How they are running. I also run a little conference called Brighton Ruby on the south coast of the U. K. I'm running it next year on the 8th of July if any of you fancy a trip please, (background noise drowns out speaker) Splendid. So onto the talk. So, Images as a Service.

So this is something that came up at work. Often websites have images on them, as you are probably aware. But the thing that we need to think about is speed. So, there's a great article and who knows what this is? This is. . . That's correct. It's the save icon from Microsoft Office.

It used to be a physical object but you don't see that anymore particularly. This article from a guy called Pete Davis and he asks how many floppy disks a modern article on the Atlantic takes if you were to download it and put it on some floppy disks and pass it around to your friends.

So it was this article about dinasaurs, which is awesome, cause dinosaurs are awesome, as my toddlers tell me. So how big, if you had to take four pretty large images stick them in an rtf file with the text of the 6000 word article, how big would you say that is? Any guesses? Sorry? No actually only 400 KB and most of that's images.

So the text is about 37 KB worth of just as-k-ee text. Fits on a floppy disk with space to spare. If you were to download this over the internet on the Atlantic website, a modern publication, that's how big it is. Which we are on the extreme end here. A lot of that stuff is video ads and stuff.

When I visited with an ad blocker it was only about 3 MB. So that's sort of nuts.

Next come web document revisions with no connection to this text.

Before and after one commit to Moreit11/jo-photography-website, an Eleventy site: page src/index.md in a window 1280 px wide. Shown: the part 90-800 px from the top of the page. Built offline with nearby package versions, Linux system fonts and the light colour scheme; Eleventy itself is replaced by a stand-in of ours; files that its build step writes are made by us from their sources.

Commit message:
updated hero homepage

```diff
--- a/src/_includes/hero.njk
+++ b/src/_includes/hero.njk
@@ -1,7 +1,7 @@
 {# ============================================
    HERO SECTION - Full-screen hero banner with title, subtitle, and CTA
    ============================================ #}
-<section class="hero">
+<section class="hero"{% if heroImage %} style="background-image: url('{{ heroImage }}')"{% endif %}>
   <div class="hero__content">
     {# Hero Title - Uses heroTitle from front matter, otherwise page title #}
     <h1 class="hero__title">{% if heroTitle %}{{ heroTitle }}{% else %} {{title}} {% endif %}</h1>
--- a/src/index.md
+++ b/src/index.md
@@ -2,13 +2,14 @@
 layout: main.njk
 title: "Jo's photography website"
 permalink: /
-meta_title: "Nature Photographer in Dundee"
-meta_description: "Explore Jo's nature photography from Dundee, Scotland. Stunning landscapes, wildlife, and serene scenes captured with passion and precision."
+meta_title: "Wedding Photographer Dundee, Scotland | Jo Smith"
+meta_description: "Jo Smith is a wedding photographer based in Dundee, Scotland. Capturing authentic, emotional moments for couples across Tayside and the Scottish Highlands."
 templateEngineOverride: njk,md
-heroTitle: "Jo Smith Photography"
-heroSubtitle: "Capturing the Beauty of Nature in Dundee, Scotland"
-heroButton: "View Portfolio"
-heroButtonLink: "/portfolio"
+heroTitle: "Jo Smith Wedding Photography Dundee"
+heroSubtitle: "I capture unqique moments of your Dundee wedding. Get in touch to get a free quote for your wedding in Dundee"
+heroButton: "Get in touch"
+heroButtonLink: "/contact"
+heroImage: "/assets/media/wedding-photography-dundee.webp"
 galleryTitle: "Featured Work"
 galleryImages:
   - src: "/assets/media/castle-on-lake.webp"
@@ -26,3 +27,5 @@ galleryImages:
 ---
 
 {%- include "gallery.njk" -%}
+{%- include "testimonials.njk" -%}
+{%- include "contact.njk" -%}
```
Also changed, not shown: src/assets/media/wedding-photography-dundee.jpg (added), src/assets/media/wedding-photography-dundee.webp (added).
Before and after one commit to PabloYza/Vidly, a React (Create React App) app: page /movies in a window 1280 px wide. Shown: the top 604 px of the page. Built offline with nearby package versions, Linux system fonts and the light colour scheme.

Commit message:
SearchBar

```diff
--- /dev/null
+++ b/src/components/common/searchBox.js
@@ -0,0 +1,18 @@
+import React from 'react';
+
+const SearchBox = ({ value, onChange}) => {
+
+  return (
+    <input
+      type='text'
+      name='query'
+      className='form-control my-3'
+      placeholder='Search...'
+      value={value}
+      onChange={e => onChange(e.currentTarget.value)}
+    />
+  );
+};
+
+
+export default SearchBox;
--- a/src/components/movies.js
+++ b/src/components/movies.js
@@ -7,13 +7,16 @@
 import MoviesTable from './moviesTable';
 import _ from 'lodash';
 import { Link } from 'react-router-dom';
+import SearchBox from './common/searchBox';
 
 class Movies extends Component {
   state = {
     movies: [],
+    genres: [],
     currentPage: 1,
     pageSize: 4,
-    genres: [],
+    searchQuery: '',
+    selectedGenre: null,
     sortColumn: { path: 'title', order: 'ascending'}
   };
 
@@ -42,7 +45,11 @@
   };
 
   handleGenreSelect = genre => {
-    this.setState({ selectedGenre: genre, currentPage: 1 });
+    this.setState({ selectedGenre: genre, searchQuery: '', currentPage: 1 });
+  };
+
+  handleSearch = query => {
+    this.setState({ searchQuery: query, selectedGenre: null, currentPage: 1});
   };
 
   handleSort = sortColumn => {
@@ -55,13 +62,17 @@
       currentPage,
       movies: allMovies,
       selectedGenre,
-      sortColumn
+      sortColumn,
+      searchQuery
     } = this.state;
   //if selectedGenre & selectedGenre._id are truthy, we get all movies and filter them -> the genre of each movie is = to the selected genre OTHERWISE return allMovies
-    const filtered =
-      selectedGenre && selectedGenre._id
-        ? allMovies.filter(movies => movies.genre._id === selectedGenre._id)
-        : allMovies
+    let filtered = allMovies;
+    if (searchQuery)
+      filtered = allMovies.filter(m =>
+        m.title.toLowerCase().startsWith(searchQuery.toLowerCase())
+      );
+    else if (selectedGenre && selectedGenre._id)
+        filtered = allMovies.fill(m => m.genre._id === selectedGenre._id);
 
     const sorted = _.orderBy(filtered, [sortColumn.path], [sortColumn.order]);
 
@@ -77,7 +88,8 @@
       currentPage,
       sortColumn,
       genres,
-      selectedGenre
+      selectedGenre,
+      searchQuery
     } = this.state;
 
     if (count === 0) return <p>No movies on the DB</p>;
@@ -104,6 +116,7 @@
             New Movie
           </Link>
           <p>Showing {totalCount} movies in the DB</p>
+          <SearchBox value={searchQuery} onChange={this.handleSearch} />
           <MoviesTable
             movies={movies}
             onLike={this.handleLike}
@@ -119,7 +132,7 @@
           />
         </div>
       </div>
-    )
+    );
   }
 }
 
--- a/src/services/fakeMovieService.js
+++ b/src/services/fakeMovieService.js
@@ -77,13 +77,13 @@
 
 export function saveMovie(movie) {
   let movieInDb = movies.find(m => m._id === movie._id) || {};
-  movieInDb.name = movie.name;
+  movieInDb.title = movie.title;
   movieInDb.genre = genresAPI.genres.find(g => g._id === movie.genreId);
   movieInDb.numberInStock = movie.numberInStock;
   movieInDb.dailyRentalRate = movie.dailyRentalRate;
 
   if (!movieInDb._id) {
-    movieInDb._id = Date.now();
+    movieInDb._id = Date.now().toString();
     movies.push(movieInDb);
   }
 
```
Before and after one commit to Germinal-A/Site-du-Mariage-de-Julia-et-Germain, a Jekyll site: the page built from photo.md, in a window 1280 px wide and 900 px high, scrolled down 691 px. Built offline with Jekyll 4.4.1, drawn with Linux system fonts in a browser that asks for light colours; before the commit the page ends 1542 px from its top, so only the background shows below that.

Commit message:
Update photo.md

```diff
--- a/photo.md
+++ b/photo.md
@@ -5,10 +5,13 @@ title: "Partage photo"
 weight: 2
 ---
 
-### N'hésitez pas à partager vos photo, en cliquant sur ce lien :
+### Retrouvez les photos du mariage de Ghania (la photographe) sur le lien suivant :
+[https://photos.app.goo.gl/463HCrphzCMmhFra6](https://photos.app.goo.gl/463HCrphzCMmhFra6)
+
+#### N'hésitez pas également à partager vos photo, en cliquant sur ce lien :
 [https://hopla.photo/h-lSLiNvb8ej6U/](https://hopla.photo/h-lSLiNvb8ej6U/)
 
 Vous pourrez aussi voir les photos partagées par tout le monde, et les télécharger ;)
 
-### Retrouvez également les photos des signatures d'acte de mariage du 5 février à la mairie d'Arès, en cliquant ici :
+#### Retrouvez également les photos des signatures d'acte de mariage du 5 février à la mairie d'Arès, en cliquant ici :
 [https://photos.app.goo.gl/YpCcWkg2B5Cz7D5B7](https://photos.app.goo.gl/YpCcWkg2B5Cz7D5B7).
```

It's this many floppy disks. That was a productive half an hour on the internet by the way. Anybody recognize any of those? Still got them in their loft? My particular favorite Day of the Tentacle.

Absolute classic. There's a small coder of course. This article by Pete was published on Medium. Oh well. So at this point I'd like to apologize that despite my keynote foo it doesn't have like a doodle-ee-doo, doodle-ee-doo Wayne's World style take us back into history animation.

So this is what we have. Let me take you back to 2010. The impossible chasm of the Rails two to three migration. Ruby 1. 92. People were walking around with iPhone 4 S's like giant handed savages. In those five years, Marvel and Disney have built an entire cinematic universe.

Bigger, bigger, bigger! More characters per film, even larger giant ships crashing into even larger things, buildings, planets. As web developers and designers we've been doing the same thing. This is the growth of webpages from archive. org which takes a snapshot of the web as much as it possible can You can see here JavaScript has exploded over the last five years.

This is my frowning face. You can also see the rise of web fonts on the top there in the last couple years. However, even this ballooning JavaScript framework, fonty nonsense pails into insignificance next to images. A great deal of our pages are images. And as Ruby, this kind of sits in that halfway world between us and the front end guys.

Or if you are someone who does the front end as well it's your problem. Our pages got three and a half times bigger in five years. That's bonkers! The average page is 2 MB big. The average page. Thankfully, now that we live in the future this is no longer a problem.

And it's true to a certain point of view. According to the we have a regulator in the U. K. for broadband. And we've gone from 5 MB to just over 20 MB in those same five years. So, we're like, okay, pages are three and half times bigger and we've got 4 G now so everything is cool.

But obviously, high speeds all around, as we all know from our experience is not the whole story. Only a third of connections in the U. K. are high speed. And even amongst those at peak times only 10% of people are actually seeing the speed they are paying for.

This is why Netflix doesn't work in my house on a Friday. Smartphone connection have also increased from 20% of the market to 60%. So basically, as we've been making pages three and a half times bigger our networks have got slightly have got nearly the same faster.

But everything is a lot more shambolic in terms of network connections. Things are harder. Everyone's used a phone and gone, "Why isn't this god damn website loading?" So well done everybody. We've done a really brilliant job. So there are countless examples of speed being a good proxy for how customers work with your service.

Famously, Amazon are able to financially measure the difference in page load time and the size of the carts that people are paying for. I've personally seen similar things at HouseTrip. We make pages faster users get further down toward buying their holidays.

[ ... ]

Nota: se han omitido las otras 2.482 palabras de la transcripción completa para cumplir con las normas de «uso razonable» de YouTube.